[Web page revision data]
------------------------

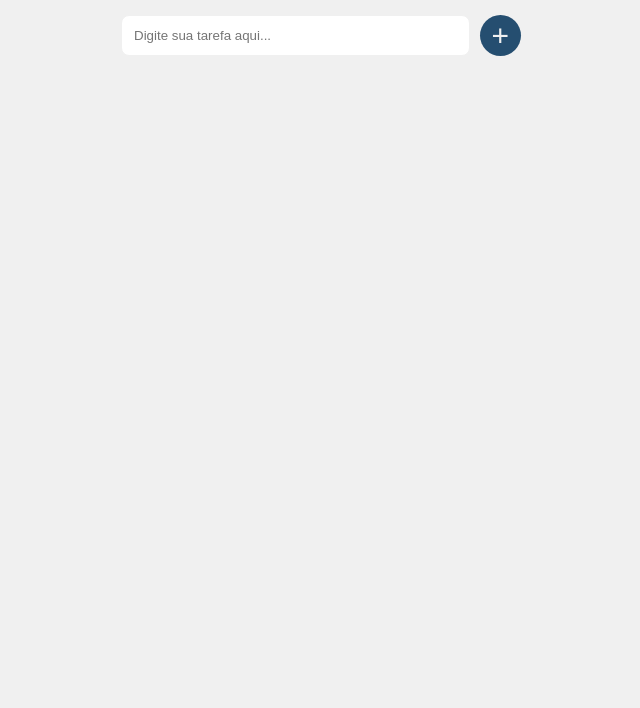
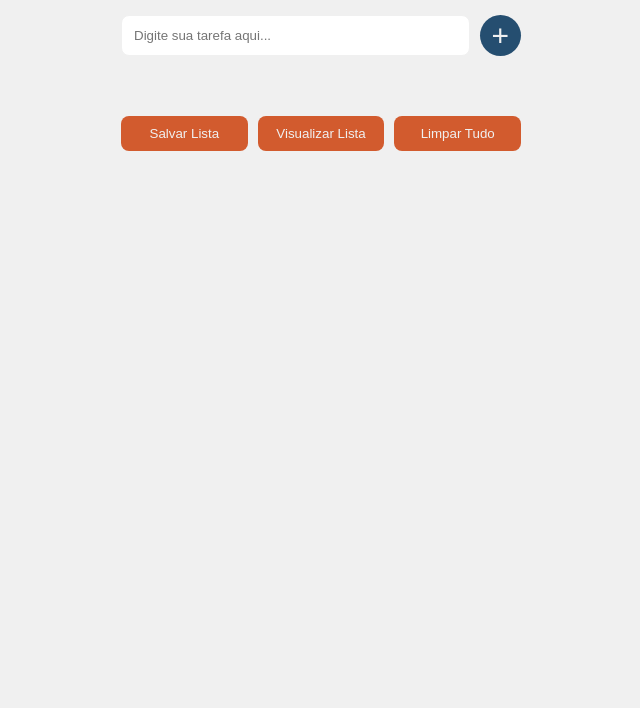
Before and after one commit to SamuelASantos/to-do, a plain HTML site: page index.html in a window 1280 px wide. Shown: the part 92-800 px from the top of the page, without its empty margins (319-959 px from the left). Drawn offline with Linux system fonts and the light colour scheme.

Commit message:
Adicionado funcionalidade de salvar a lista no localStorage
- Adicionado 3 botões no HTML
- Atualizado o css
- Adicionado as funcionalidade de salvar a lista no localStorage com js

```diff
--- a/assets/css/style.css
+++ b/assets/css/style.css
@@ -106,6 +106,27 @@ button {
     opacity: 0.5;
 }
 
+.btn {
+    display: flex;
+    justify-content: center;
+    gap: 10px;
+}
+
+.btn button {
+    padding: 10px;
+    width: 150px;
+    border-radius: 8px;
+    border: none;
+    background-color: var(--bg-primary-color);
+    color: var(--text-light-color);
+    cursor: pointer;
+    margin-top: 30px;
+}
+
+.btn button:hover {
+    background-color: #d14513;
+}
+
 /* .left {
     display: flex;
     gap: 10px;
--- a/assets/js/script.js
+++ b/assets/js/script.js
@@ -47,4 +47,25 @@ function renderList() {
     }
 }
 
+function saveTask() {
+    if (tasks !== '') {
+        let tasks_txt = JSON.stringify(tasks);
+        localStorage.setItem('list', tasks_txt);
+    }
+}
+
+function viewTask() {
+    if (localStorage.getItem('list') !== null) {
+        tasks = [];
+        let tasks_txt = localStorage.getItem('list');
+        let tasks_json = JSON.parse(tasks_txt);
+        tasks = tasks_json;
+        renderList();
+    }
+}
+
+function clearTask() {
+    localStorage.clear();
+}
+
 renderList();
--- a/index.html
+++ b/index.html
@@ -33,6 +33,12 @@
                 </button>
             </div> -->
         </ul>
+        <div class="btn">
+            <button onclick="saveTask()">Salvar Lista</button>
+            <button onclick="viewTask()">Visualizar Lista</button>
+            <button onclick="clearTask()">Limpar Tudo</button>
+        </div>
+
     </section>
 
     <script src="assets/js/script.js"></script>
```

------------------------

Task statement
Search the data above for "Adicionado" and copy every line where it turns up.

Output
Adicionado funcionalidade de salvar a lista no localStorage
- Adicionado 3 botões no HTML
- Adicionado as funcionalidade de salvar a lista no localStorage com js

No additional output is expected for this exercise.